Type of Spiritual Experience
A description of the experience
Marchioness Townshend & Maude Ffoulkes
True Ghost Stories
The Return of Villish Mona Veen and the Fairy Flax
Contributed by Miss Thessel Cochrane
Villish Mona Veen, the first of my two "returns", was brought from the Isle of Man as a tiny snowflake of a kitten. Even then we recognized that the "snowflake" possessed remarkable points, but she did not appeal to me as a possible winning investment. I loved her for her helpless, adorable, tail-less self, and I had no idea of her future sensational show career, when she won eleven championships, innumerable firsts, and a plethora of silver cups during her short life.
Whenever Mona appeared at shows, her "pen" was surrounded by admirers, and, always delightfully self-possessed, she accepted the adulation she received as her due, although in "private life" she was just a very simple affectionate cat without a vestige of side in her make-up. She shared our lives for six years; then, one day in April, she was taken suddenly ill.
I nursed Mona, sitting up for three nights in a little room set apart, and anyone who has watched an animal suffer will understand my feelings in the long hours when I fought Death, and at last realized I couldn't save her.
With sick babies, very young children, and animals, what most stabs the heart is their inability to tell you how they feel - they can only look or "cry'', and at last you dare not read the muted suffering that finds an outlet in their eyes. Strange that the physical ailments of old age do not usually meet with the sympathetic response given to those of the young; but perhaps old people protest too much?

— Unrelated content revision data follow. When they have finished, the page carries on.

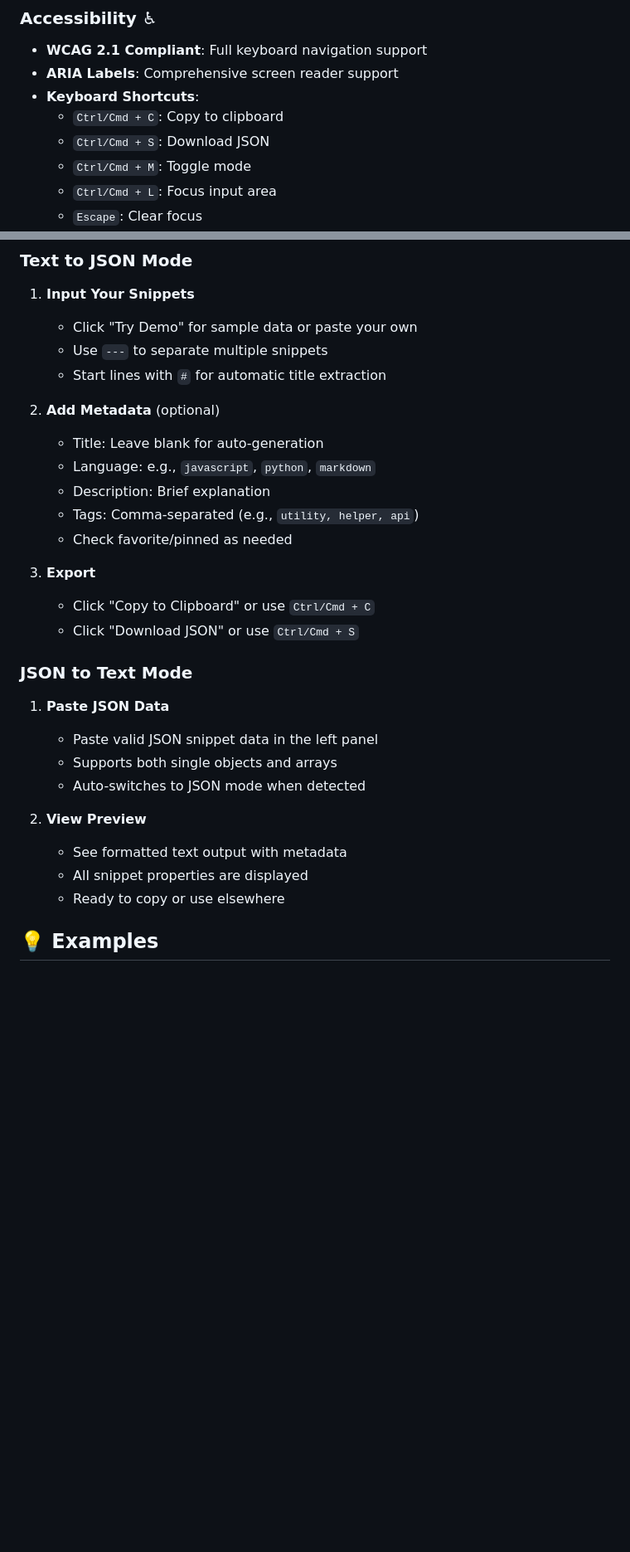
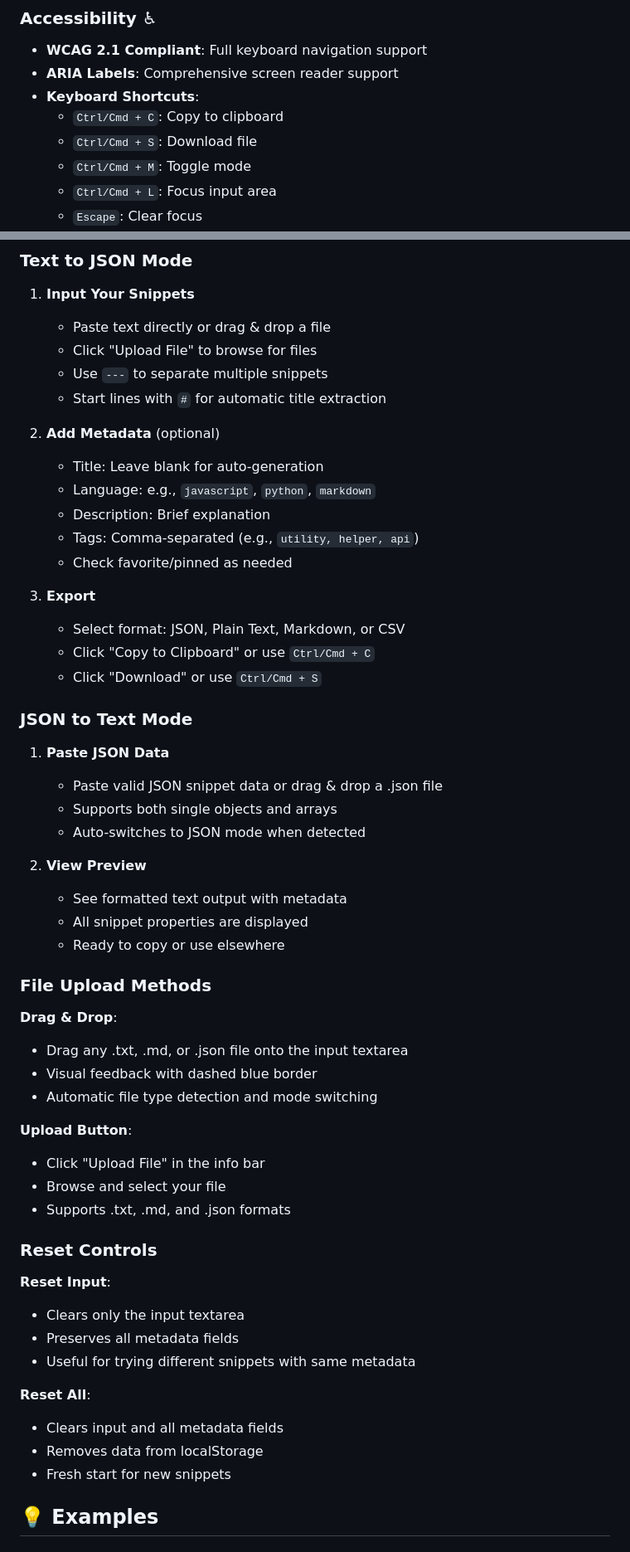
Before and after one commit to daveczarn/snippet-converter, a Markdown page: README.md, 2 parts joined by grey strips. Shown at 83% size. Drawn GitHub-style; blank space fills up the shorter version.

```diff
--- a/README.md
+++ b/README.md
@@ -39,7 +64,7 @@ A powerful, accessible web application for converting between plain text/markdow
 - **ARIA Labels**: Comprehensive screen reader support
 - **Keyboard Shortcuts**:
   - `Ctrl/Cmd + C`: Copy to clipboard
-  - `Ctrl/Cmd + S`: Download JSON
+  - `Ctrl/Cmd + S`: Download file
   - `Ctrl/Cmd + M`: Toggle mode
   - `Ctrl/Cmd + L`: Focus input area
   - `Escape`: Clear focus
@@ -71,7 +96,8 @@ python -m http.server 8000
 ### Text to JSON Mode
 
 1. **Input Your Snippets**
-   - Click "Try Demo" for sample data or paste your own
+   - Paste text directly or drag & drop a file
+   - Click "Upload File" to browse for files
    - Use `---` to separate multiple snippets
    - Start lines with `#` for automatic title extraction
 
@@ -83,13 +109,14 @@ python -m http.server 8000
    - Check favorite/pinned as needed
 
 3. **Export**
+   - Select format: JSON, Plain Text, Markdown, or CSV
    - Click "Copy to Clipboard" or use `Ctrl/Cmd + C`
-   - Click "Download JSON" or use `Ctrl/Cmd + S`
+   - Click "Download" or use `Ctrl/Cmd + S`
 
 ### JSON to Text Mode
 
 1. **Paste JSON Data**
-   - Paste valid JSON snippet data in the left panel
+   - Paste valid JSON snippet data or drag & drop a .json file
    - Supports both single objects and arrays
    - Auto-switches to JSON mode when detected
 
@@ -97,6 +124,30 @@ python -m http.server 8000
    - See formatted text output with metadata
    - All snippet properties are displayed
    - Ready to copy or use elsewhere
+
+### File Upload Methods
+
+**Drag & Drop**:
+- Drag any .txt, .md, or .json file onto the input textarea
+- Visual feedback with dashed blue border
+- Automatic file type detection and mode switching
+
+**Upload Button**:
+- Click "Upload File" in the info bar
+- Browse and select your file
+- Supports .txt, .md, and .json formats
+
+### Reset Controls
+
+**Reset Input**:
+- Clears only the input textarea
+- Preserves all metadata fields
+- Useful for trying different snippets with same metadata
+
+**Reset All**:
+- Clears input and all metadata fields
+- Removes data from localStorage
+- Fresh start for new snippets
 
 ## 💡 Examples
 
```
Also changed, not shown: other parts of README.md (+61 -10 lines).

As I watched Mona, and stroked the tormented little body, I thought of her, only a week old, serene and beautiful and I wept for the pity of it all - the waste of a happy life and the loss of her "friendliness" - as I am sure she felt genuine pleasure whenever she won prizes for "dear aunts" (we were always "aunts" to our animals).
Tomorrow there would be no Mona, and I should repeat the same untruth, “I'll never have another cat", only to fall for some cuddlesome bundle of fluff, rose-thorn claws, and what a dear old lady used to call "velvet" paws.

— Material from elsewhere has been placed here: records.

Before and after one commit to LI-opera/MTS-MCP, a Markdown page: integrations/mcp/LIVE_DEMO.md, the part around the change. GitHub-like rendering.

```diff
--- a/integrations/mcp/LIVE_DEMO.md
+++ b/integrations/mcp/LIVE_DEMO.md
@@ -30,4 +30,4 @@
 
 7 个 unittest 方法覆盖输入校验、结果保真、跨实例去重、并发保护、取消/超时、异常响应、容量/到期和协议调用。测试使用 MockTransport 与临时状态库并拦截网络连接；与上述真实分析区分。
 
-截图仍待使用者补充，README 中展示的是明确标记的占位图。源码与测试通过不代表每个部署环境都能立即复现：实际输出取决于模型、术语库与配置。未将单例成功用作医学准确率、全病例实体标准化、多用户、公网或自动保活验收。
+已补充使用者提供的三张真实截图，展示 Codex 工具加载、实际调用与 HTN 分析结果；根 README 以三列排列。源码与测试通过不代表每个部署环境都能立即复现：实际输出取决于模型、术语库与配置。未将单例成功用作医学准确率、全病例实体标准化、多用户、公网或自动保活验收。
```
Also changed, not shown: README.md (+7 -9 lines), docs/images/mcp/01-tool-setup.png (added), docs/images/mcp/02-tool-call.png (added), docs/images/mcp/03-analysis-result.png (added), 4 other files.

Then Mona died. Afterwards habit, such a factor in my workaday life, asserted itself. I looked at my watch. Past midnight! At six o'clock our daily round would re-commence.

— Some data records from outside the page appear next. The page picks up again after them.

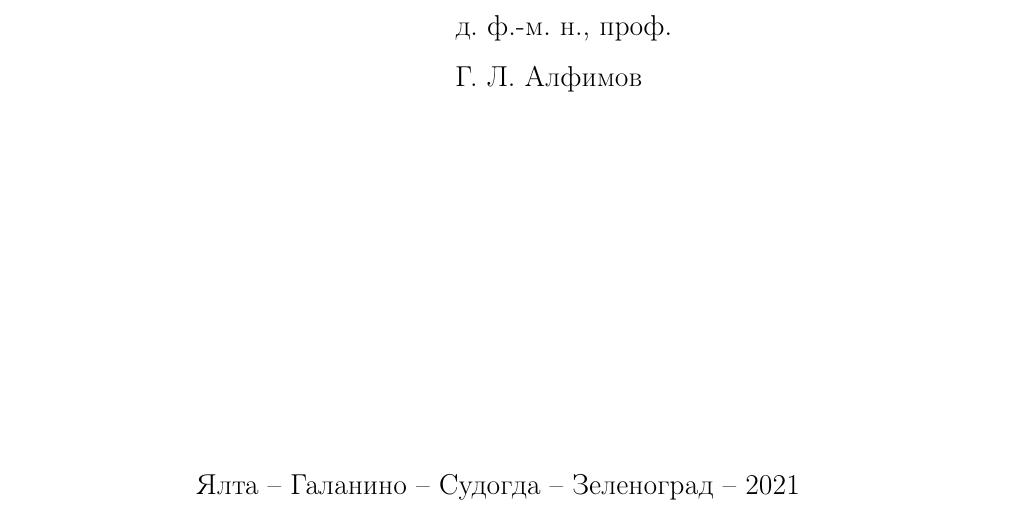
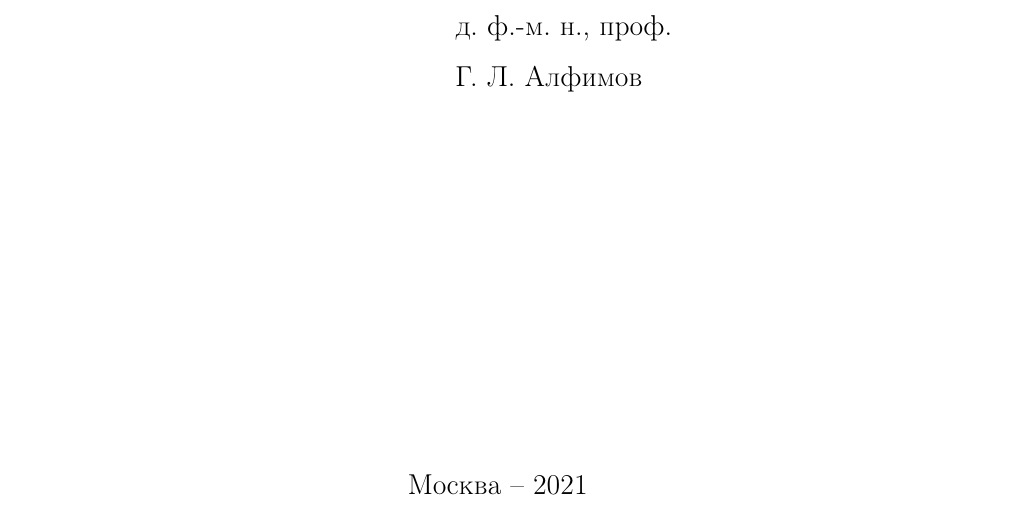
Before and after one commit to josephkott/disser, a LaTeX document (main.tex, which reads title.tex): part of page 1 of 19, cut so that both start at the same text. Compiled offline with pdfLaTeX.

Commit message:
clean up

```diff
--- a/title.tex
+++ b/title.tex
@@ -15,5 +15,5 @@
 \sa{Г. Л. Алфимов}
 \sastatus{д.~ф.-м.~н., проф.}
 
-\city{Ялта -- Галанино -- Судогда -- Зеленоград}
+\city{Москва}
 \date{\number\year}
```
Also changed, not shown: main.tex (+1 -2 lines).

Almost mechanically I began to "tidy up", I shouldn't have time later. I left the snowdrift that had once been the kitten-snowflake lying peacefully in her basket - I put medicine and dressings back in their places, and rearranged the sickening paraphernalia of illness.
I sat down by the open window. The little wind that runs before the dawn was early astir - the garden was fast asleep, and I wondered whether, as the Scriptures say, God gives His dumb creatures "a glorious liberty". If only poor little Mona were happy in This Freedom!
As if in answer to my question, I heard her familiar purr close beside me. I couldn't possibly mistake her song, with its throaty cadences, its joyous "gurgles", and I knew she wanted to say: "Dear Aunt - it's all right - don't worry."
Afterwards the room was quiet again. This actually happened. It was no question of imagination, and I am convinced that a compassionate God allowed Mona to return and heal a little of the pain which results in loving humans or animals over-much.
The source of the experienceOrdinary person
Concepts, symbols and science items
ConceptsCommunication with disembodied souls
Activities and commonsteps
Townshend, G. & FFoulkes, M., (1936) True Ghost Stories, London:Senate